Beating the Summer heat if you are Pregnant or Breastfeeding
SUMMER for many is their favourite season of the year...until they get PREGNANT and then it becomes uncomfortable!!! There are a few things to take note of as you brave the heat this summer.
It's not just that it's hotter outside, but pregnant women are hotter too: In the first trimester, the progesterone hormone increases body temperature. Pregnant woman's body temperature is already higher than normal so add in scorching summer temperatures and if you are not careful dehydration or other medical problems could arise.
Dehydration is common in the summer months. Did you also know pregnant woman is more prone to sunburn than non-pregnant woman? Other not so nice side effects of the summer heat is swelling, chaffing,
Surviving the summer heat is necessary if you are pregnant and here are some tips:
1. Avoid direct sunlight.
Do outside activity early in the morning or after the sun sets.
2. Stay hydrated.
Water intake should about eight to 10 glasses per day and should be more if you are exercising. Drink low-sugar electrolyte fluids, especially if you’re going to spend time outside.
3. Dress for the heat.
Wear loose, breathable clothing and a hat to reduce sun exposure.
4. Spritz water often.
Carry a spray bottle with you and spritz yourself with water to cool down your body temperature.
5. Be smart about exercise.
Swimming is a terrific way to exercise and keep your body cool. Or stay inside and work out at the gym or walk laps at the mall.
6. Wear sunscreen.
Be sure to reapply after sweating or swimming. Choose a brand with at least SPF 30 and make sure your face is protected.
Newborn babies need extra care and attention when it becomes hot.
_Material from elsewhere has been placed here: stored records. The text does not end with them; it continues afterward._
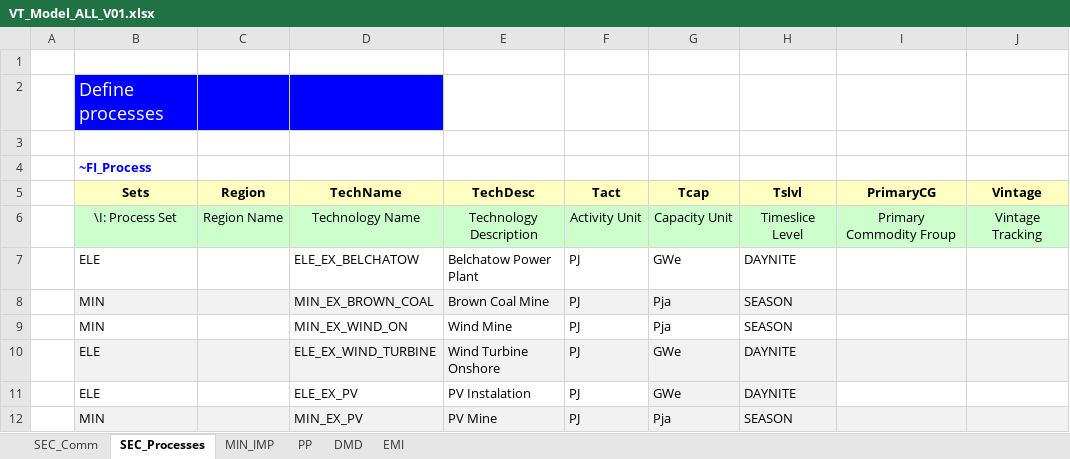
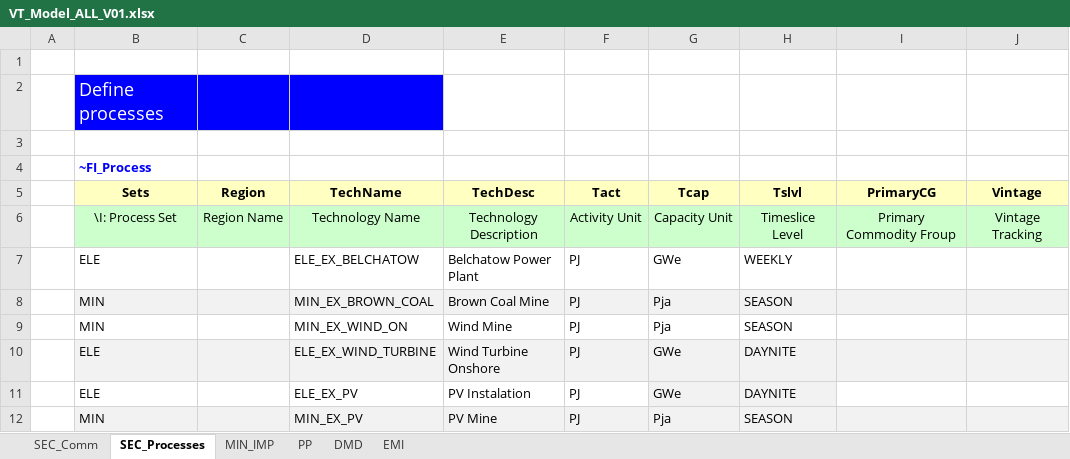
Before and after one commit to Gucwia/IERP, an Excel workbook: VT_Model_ALL_V01.xlsx, sheet SEC_Processes, drawn as a sheet; only a part is shown; values as stored, in another font and other column widths than the file's, no borders; the diff names each change by its address in the sheet, - before the commit and + after, or states it on an @@ line.

Commit message:
Add files via upload

```diff
--- a/VT_Model_ALL_V01.xlsx (sheet SEC_Processes)
+++ b/VT_Model_ALL_V01.xlsx (sheet SEC_Processes)
-H7 (Tslvl): DAYNITE
+H7 (Tslvl): WEEKLY
```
Quite often they will want to breastfeed more reguarly, though become agitated due to the sweaty nature of skin to skin so might feed more less time.
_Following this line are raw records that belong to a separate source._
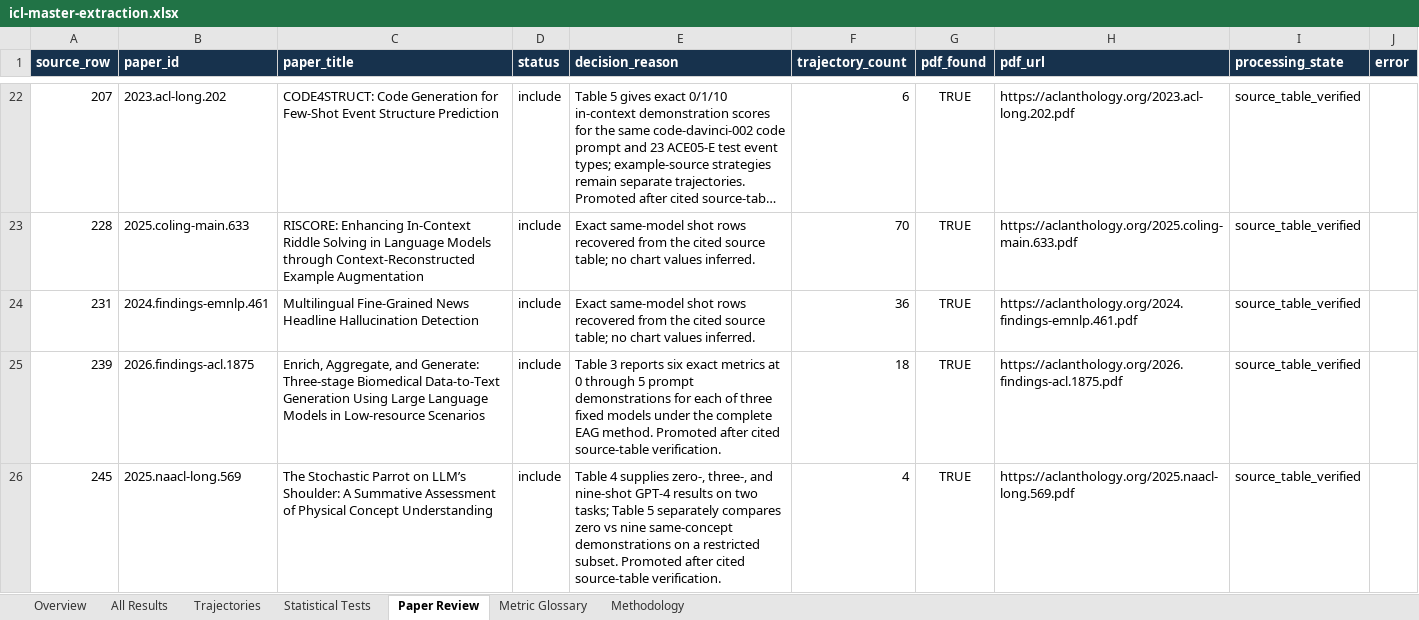
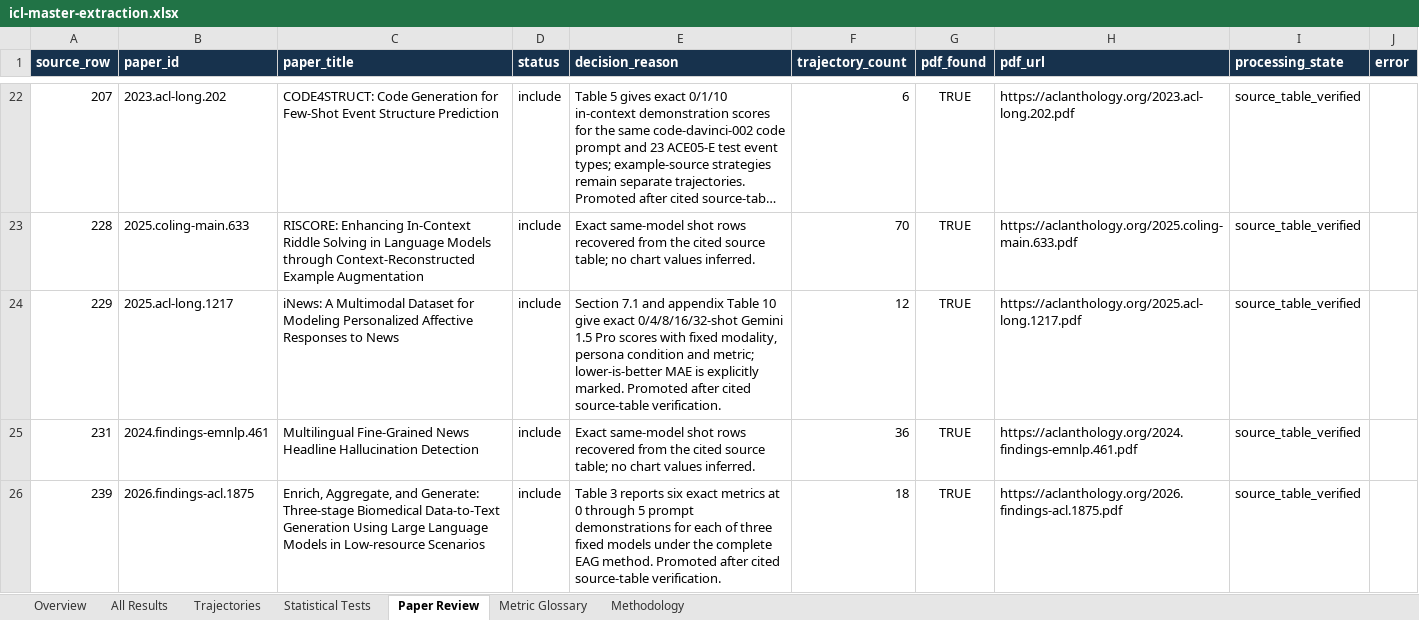
Before and after one commit to Roque3007/icl-trend-atlas, an Excel workbook: public/icl-master-extraction.xlsx, sheet Paper Review, drawn as a sheet; only a part is shown, gaps mark what is left out; the shorter side is filled out with more unchanged rows; long unchanged cells end in …; values as stored, in another font and other column widths than the file's, no borders; table styles not drawn; the diff names each change by its address in the sheet, - before the commit and + after, or states it on an @@ line.

Commit message:
Publish verified multimodal arousal shot trajectories
Add 12 source-checked Gemini 1.5 Pro trajectories from iNews Table 10, normalize lower-is-better MAE, and separate text from image rating prediction. Include source/shot assertions and point queue instructions at the latest staged workbook; provisional rows remain outside the public Atlas.

```diff
--- a/public/icl-master-extraction.xlsx (sheet Paper Review)
+++ b/public/icl-master-extraction.xlsx (sheet Paper Review)
+row 24: 229 | 2025.acl-long.1217 | iNews: A Multimodal Dataset for Modeling Personalized Affective Responses to News | include | Section 7.1 and appendix Table 10 give exact 0/4/8/16/32-shot Gemini 1.5 Pro scores with fixed modality, persona condition and metric; lower-is-better MAE is explicitly marked. Promoted after cited source-table verification. | 12 | TRUE | https://aclanthology.org/2025.acl-long.1217.pdf | source_table_verified
```
Also changed, not shown: sheet All Results, sheet Trajectories, sheet Metric Glossary, sheet Overview, 5 other files.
The Australian Breastfeeding Association reports the following:
"Most parents worry at some stage that their fully-breastfed baby may not be getting enough to drink in hot weather and they ask if they should give boiled water or fruit juice 'just in case'. The answer in most cases is that extra fluids are not required if your baby is breastfed whenever he needs and this may be more often than usual - just as you are drinking more often.
Breastmilk contains a perfectly balanced ratio of food and water to meet all your baby's needs. It is a living fluid, ever-changing to suit your baby and even in response to the weather! The first milk your baby gets from a full breast has a low fat content and naturally quenches baby's thirst. Once the let-down has occurred, the fat content of the milk gradually increases as the breast softens. This later milk has a creamier appearance and satisfies baby's hunger.
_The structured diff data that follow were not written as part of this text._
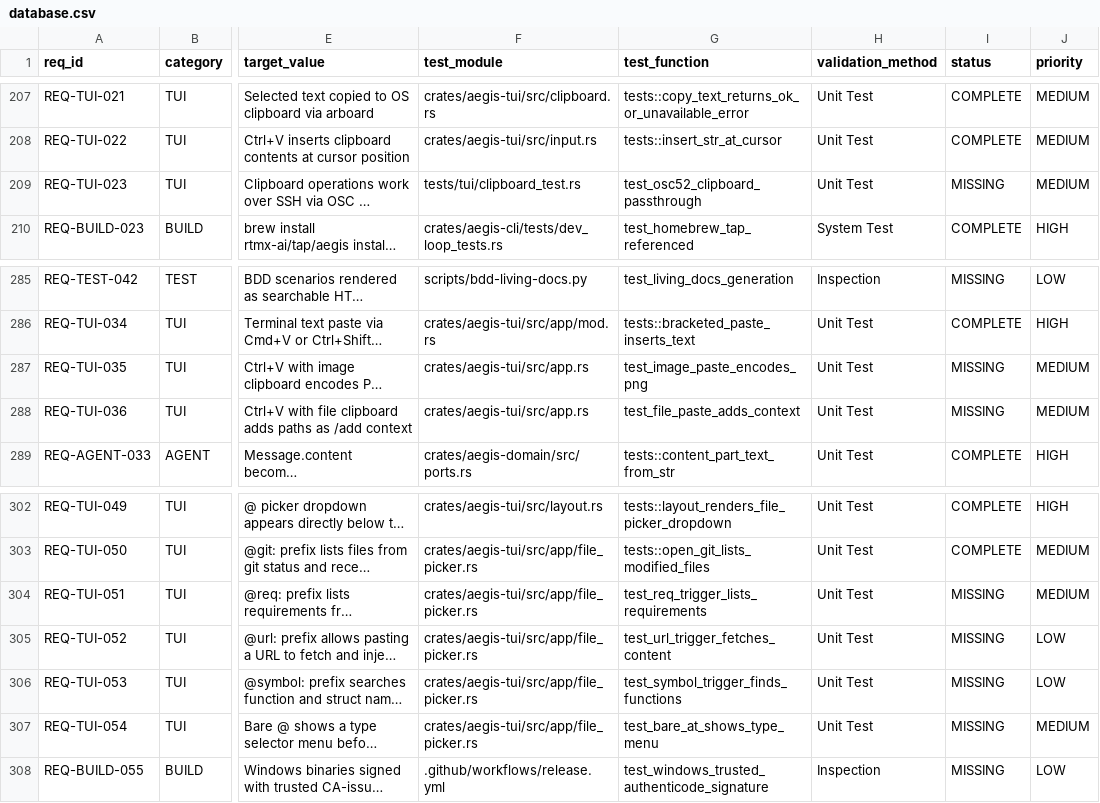
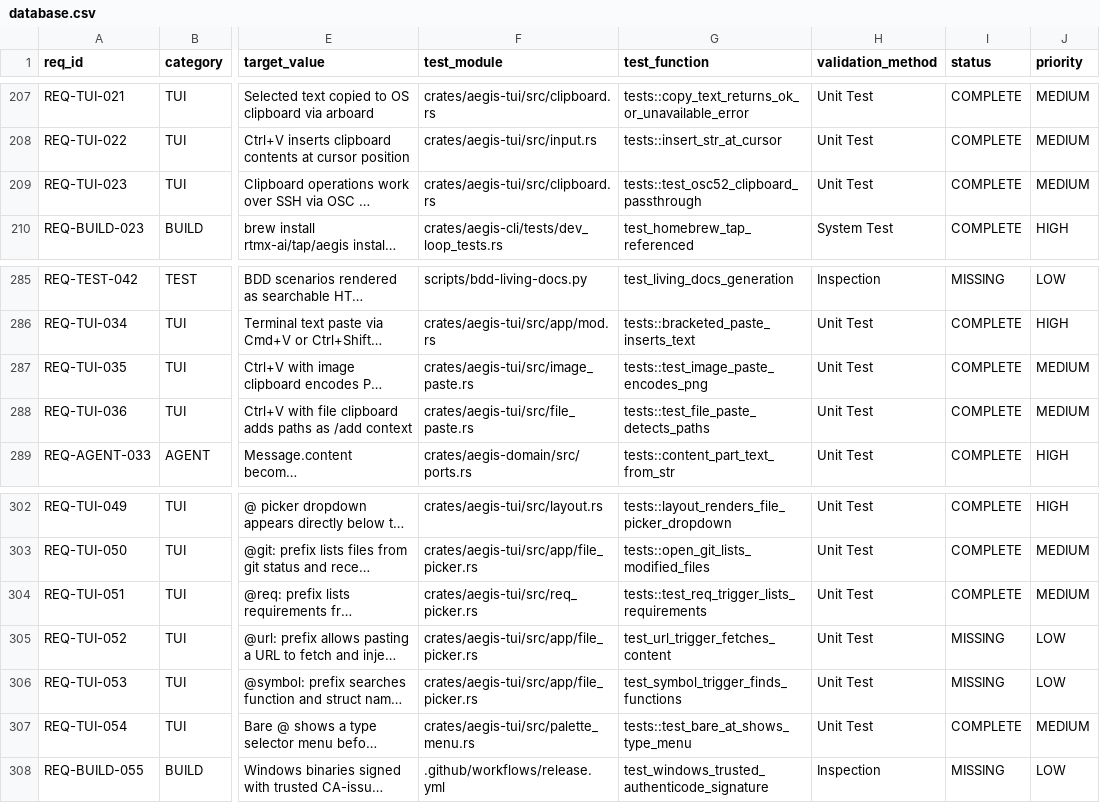
Before and after one commit to rtmx-ai/aegis-cli, a CSV file: .rtmx/database.csv, drawn as a sheet; only a part is shown, gaps mark what is left out; long unchanged cells end in …; the diff names each change by its address in the sheet, - before the commit and + after, or states it on an @@ line.

```diff
--- a/.rtmx/database.csv
+++ b/.rtmx/database.csv
-F209 (test_module): tests/tui/clipboard_test.rs
+F209 (test_module): crates/aegis-tui/src/clipboard.rs
-G209 (test_function): test_osc52_clipboard_passthrough
+G209 (test_function): tests::test_osc52_clipboard_passthrough
-I209 (status): MISSING
+I209 (status): COMPLETE
-F287 (test_module): crates/aegis-tui/src/app.rs
+F287 (test_module): crates/aegis-tui/src/image_paste.rs
-G287 (test_function): test_image_paste_encodes_png
+G287 (test_function): tests::test_image_paste_encodes_png
-I287:I288 (status): MISSING
+I287:I288 (status): COMPLETE
-F288 (test_module): crates/aegis-tui/src/app.rs
+F288 (test_module): crates/aegis-tui/src/file_paste.rs
-G288 (test_function): test_file_paste_adds_context
+G288 (test_function): tests::test_file_paste_detects_paths
-F304 (test_module): crates/aegis-tui/src/app/file_picker.rs
+F304 (test_module): crates/aegis-tui/src/req_picker.rs
-G304 (test_function): test_req_trigger_lists_requirements
+G304 (test_function): tests::test_req_trigger_lists_requirements
-I304 (status): MISSING
+I304 (status): COMPLETE
-F307 (test_module): crates/aegis-tui/src/app/file_picker.rs
+F307 (test_module): crates/aegis-tui/src/palette_menu.rs
-G307 (test_function): test_bare_at_shows_type_menu
+G307 (test_function): tests::test_bare_at_shows_type_menu
-I307 (status): MISSING
+I307 (status): COMPLETE
```
Also changed, not shown: 1 other file.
In hot weather a thirsty baby may want to breastfeed more frequently but for shorter periods. In this way he is getting more low-fat milk and so is satisfying his thirst. If you need to be away from your baby, it is preferable that he has your expressed breastmilk (EBM).
An older baby or toddler who is no longer exclusively breastfed may be encouraged to drink water between breastfeeds. You can also offer extra 'snack' breastfeeds to keep him well hydrated. Another refreshing idea for toddlers is to freeze fruit pieces, such as orange quarters, peeled banana or slices of pineapple - cooling and fun, just be prepared for the very sticky mess!
- Some babies become sleepy travelling in hot weather. You may need to stop and wake your baby for feeds.
- The effect of car airconditioners can cause some dehydration - so extra breastfeeds may be necessary on long trips, even if you are cool.
- Prams that are enclosed are airless and can get very hot. An open-weave bassinette, cradle, layback stroller, baby hammock, cot or portable cot is probably cooler for your baby to sleep in."
As a result of Mum needing to feed more often and the heat making her dehydrated she needs to increase her water quantity. Signs of dehydration include irritability, headache, dry mouth, a feeling of thirst, and darker-than-usual urine. Prevent dehydration by carrying a refillable water bottle with you. It is suggested drinking a glass of water every time baby drinks. If water’s not really your thing, eat more high-water-content fruit, like watermelon, as well as frozen fruit and other fresh fruits and vegetables.
Outfits should also be loose, comfortable and made from a performance/breathable fabric. You may also want to carry a bamboo/cotton sheet to place between yourself and the baby during a feed. Our new cotton breastfeeding tshirt is a great idea as the zip allows for easy discrete access and there is material that remains between you and bub.
Stay vigilant and HYDRATED this Summer!